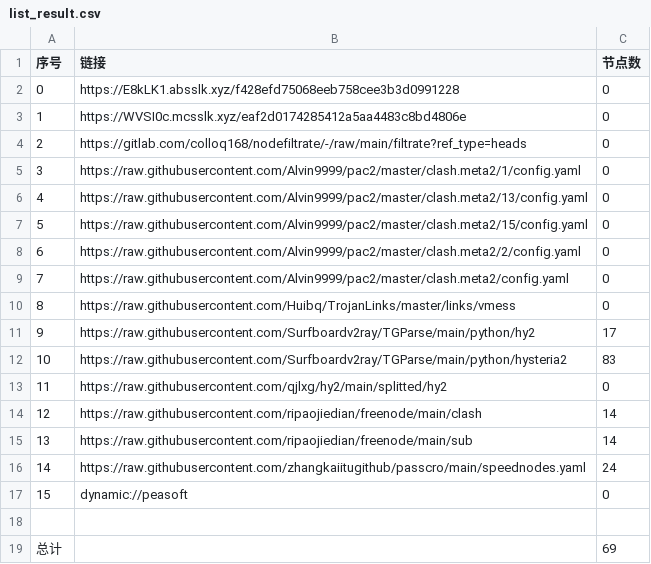
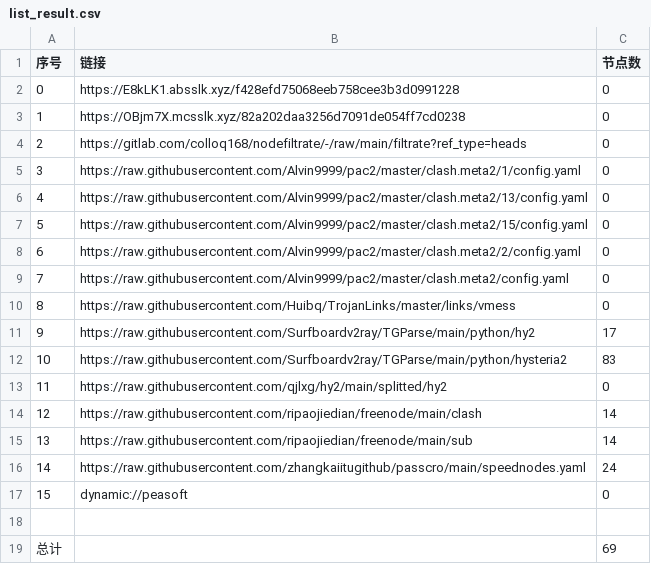
Before and after one commit to xiao33521/AutoMergePublicNodes33521, a CSV file: list_result.csv, drawn as a sheet.

```diff
--- a/list_result.csv
+++ b/list_result.csv
@@ -2,3 +2,3 @@
 0,https://E8kLK1.absslk.xyz/f428efd75068eeb758cee3b3d0991228,0
-1,https://WVSI0c.mcsslk.xyz/eaf2d0174285412a5aa4483c8bd4806e,0
+1,https://OBjm7X.mcsslk.xyz/82a202daa3256d7091de054ff7cd0238,0
 2,https://gitlab.com/colloq168/nodefiltrate/-/raw/main/filtrate?ref_type=heads,0
```
Also changed, not shown: 3 other files.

◇ ◇ ◇ ◇ ◇

● Exercise objective
Whenever a line in the records contains the word "mcsslk", copy that line.

● Answer space
-1,https://WVSI0c.mcsslk.xyz/eaf2d0174285412a5aa4483c8bd4806e,0
+1,https://OBjm7X.mcsslk.xyz/82a202daa3256d7091de054ff7cd0238,0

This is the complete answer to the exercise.